If I were in Japan, I wouldn't resort to piracy, since I'd be watching the shows when they screen - to have to wait until they are released in the West, and have to buy them (in most cases) without knowing whether they are worth the price is just stupid. Any tv show or film should be available somehow for sampling before we have to buy them - even books can be browsed through to a certain extent before we have to fork out our money, and libraries are wonderful resources! Unfortunately, for the area of anime/manga, such sampling facilities are few and far between. I haven't seen many DVDs except in clubs which try to chare one copy amongst up to 50 students - it makes for a rather impossible situation, and isn't working very well at all. And even if the shows are broadcast on television, it's usually pay-tv, and in English. I have always preferred to watch something, be it a film or a show, in it's original language, and cannot stand the American dubs of most of the shows I like. In fact, they are more likely to convince me NOT to buy the material when it is released. Hence, I will keep relying on piracy to sample and choose what I want (currently, at least 5 anime series are on my list of must-buys, along with most of Miyazaki Hayao's movies). Unfortunately, one of them - Fullmetal Alchemist - has the Japanese track encoded only in mono in the US release, from what I've heard. I am so disappointed...I really hope the R4 release will do something about it!

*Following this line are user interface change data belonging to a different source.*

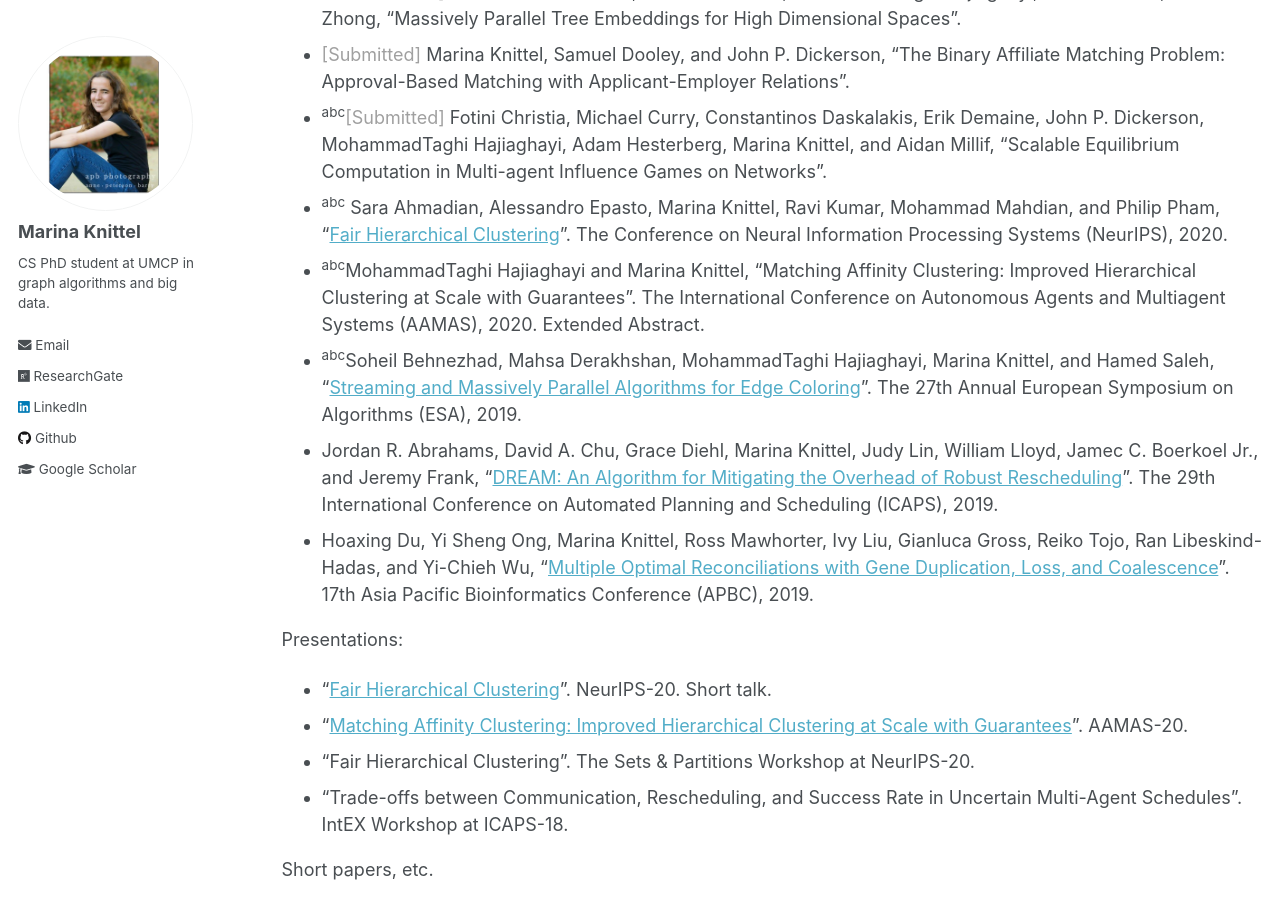
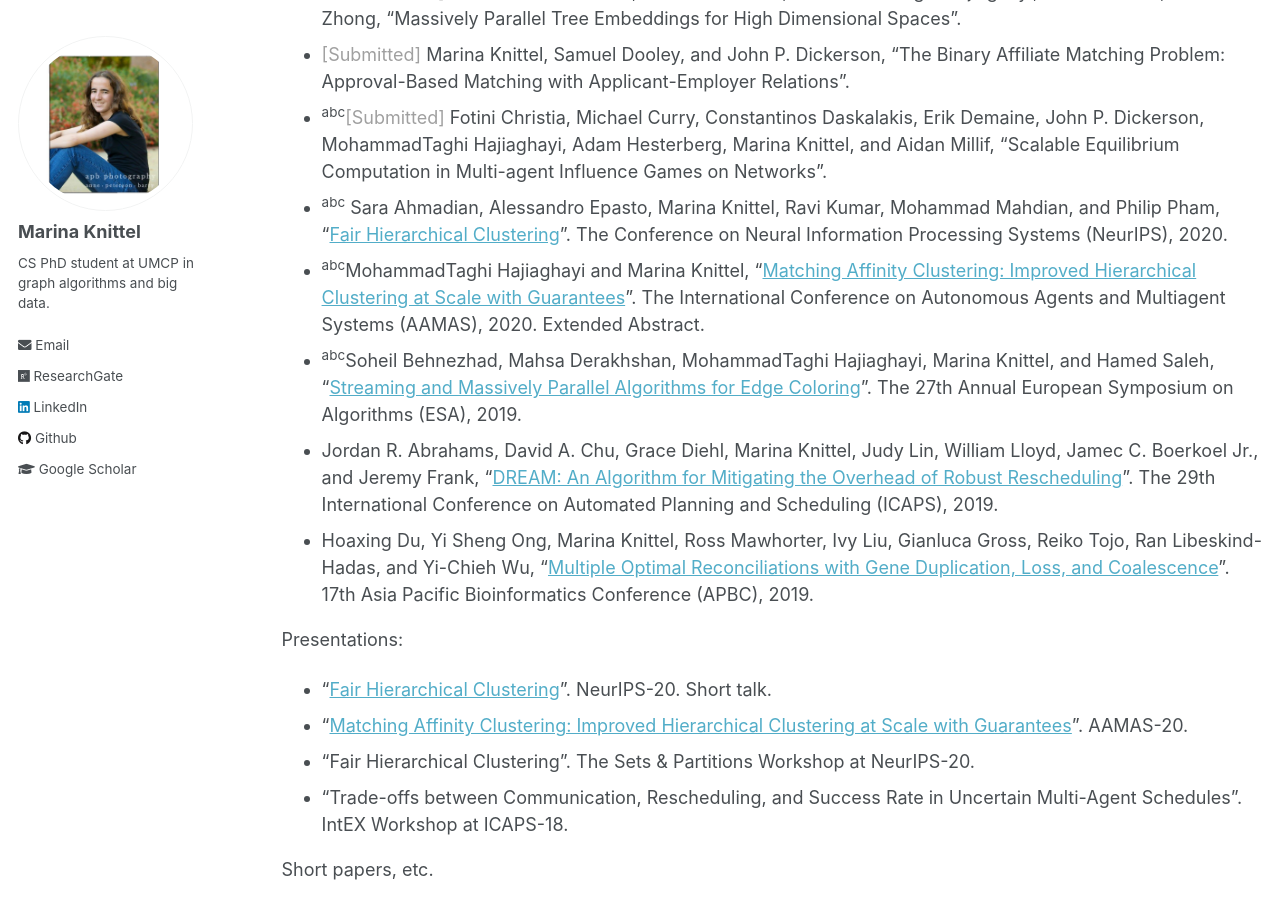
Before and after one commit to mknittel/mknittel.github.io, a Jekyll site: the page built from _pages/publications.md, in a window 1280 px wide and 900 px high, scrolled down 377 px. Built offline with Jekyll 4.4.1, drawn with Linux system fonts in a browser that asks for light colours; some of the changed lines change nothing that is shown.

Commit message:
Added link to MAC abstract

```diff
--- a/_pages/publications.md
+++ b/_pages/publications.md
@@ -13,7 +13,7 @@ Conference
 * <span style="color:#A0A0A0">[Submitted]</span> Marina Knittel, Samuel Dooley, and John P. Dickerson, "The Binary Affiliate Matching Problem: Approval-Based Matching with Applicant-Employer Relations".
 * <sup>abc</sup><span style="color:#A0A0A0">[Submitted]</span> Fotini Christia, Michael Curry, Constantinos Daskalakis, Erik Demaine, John P. Dickerson, MohammadTaghi Hajiaghayi, Adam Hesterberg, Marina Knittel, and Aidan Millif, "Scalable Equilibrium Computation in Multi-agent Influence Games on Networks".
 * <sup>abc</sup> Sara Ahmadian, Alessandro Epasto, Marina Knittel, Ravi Kumar, Mohammad Mahdian, and Philip Pham, "[Fair Hierarchical Clustering](https://mknittel.github.io/publications/Ahmadian-et-al-NeurIPS-2020)". The Conference on Neural Information Processing Systems (NeurIPS), 2020.
-* <sup>abc</sup>MohammadTaghi Hajiaghayi and Marina Knittel, "Matching Affinity Clustering: Improved Hierarchical Clustering at Scale with Guarantees". The International Conference on Autonomous Agents and Multiagent Systems (AAMAS), 2020. Extended Abstract.
+* <sup>abc</sup>MohammadTaghi Hajiaghayi and Marina Knittel, "[Matching Affinity Clustering: Improved Hierarchical Clustering at Scale with Guarantees](http://www.ifaamas.org/Proceedings/aamas2020/pdfs/p1864.pdf)". The International Conference on Autonomous Agents and Multiagent Systems (AAMAS), 2020. Extended Abstract.
 * <sup>abc</sup>Soheil Behnezhad, Mahsa Derakhshan, MohammadTaghi Hajiaghayi, Marina Knittel, and Hamed Saleh, "[Streaming and Massively Parallel Algorithms for Edge Coloring](https://mknittel.github.io/publications/Behnezhad-et-al-ESA-2019)". The 27th Annual European Symposium on Algorithms (ESA), 2019.
 * Jordan R. Abrahams, David A. Chu, Grace Diehl, Marina Knittel, Judy Lin, William Lloyd, Jamec C. Boerkoel Jr., and Jeremy Frank, "[DREAM: An Algorithm for Mitigating the Overhead of Robust Rescheduling](https://mknittel.github.io/publications/Abrahams-et-al-ICAPS-2019)". The 29th International Conference on Automated Planning and Scheduling (ICAPS), 2019.
 * Hoaxing  Du,  Yi  Sheng  Ong,  Marina  Knittel,  Ross  Mawhorter,  Ivy  Liu,  Gianluca  Gross,  Reiko Tojo, Ran Libeskind-Hadas, and Yi-Chieh Wu, "[Multiple Optimal Reconciliations with Gene Duplication,  Loss,  and  Coalescence](https://mknittel.github.io/publications/Du-et-al-APBC-2019)". 17th Asia Pacific Bioinformatics Conference (APBC), 2019.
```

Final point, don't expect me to buy most manga translated by American companies. After sampling, I buy the Japanese tankoubon if I liked it enough (sound effects are so much nicer in Japanese! Even Chinese ones are far from the ideal!). The closest I've come to getting English-translated manga is Neon Genesis...and I just might buy that anyway, if and when it is complete. I hate having an incomplete series sitting on my shelf! One of the other reasons I don't support the US companies (besides the shoddy translations...I'm glad they changed the way they approach Naruto - from what I've heard - but the horror of that first chapter will never leave me. ..."Art of the Doppelganger"...'nuff said...) is because of something Viz did a few years back when I was considering how much I'd have to save to buy NGE...their strange copyright stipulations meant that most if not all overseas retailers were not allowed to stock their manga. Even if Viz has changed their approach by now, I've already lost respect for them.
I'm going to have to read a bit more into international copyright laws though (the Berne convention - which even Taiwan has now signed (in 2002 actually))...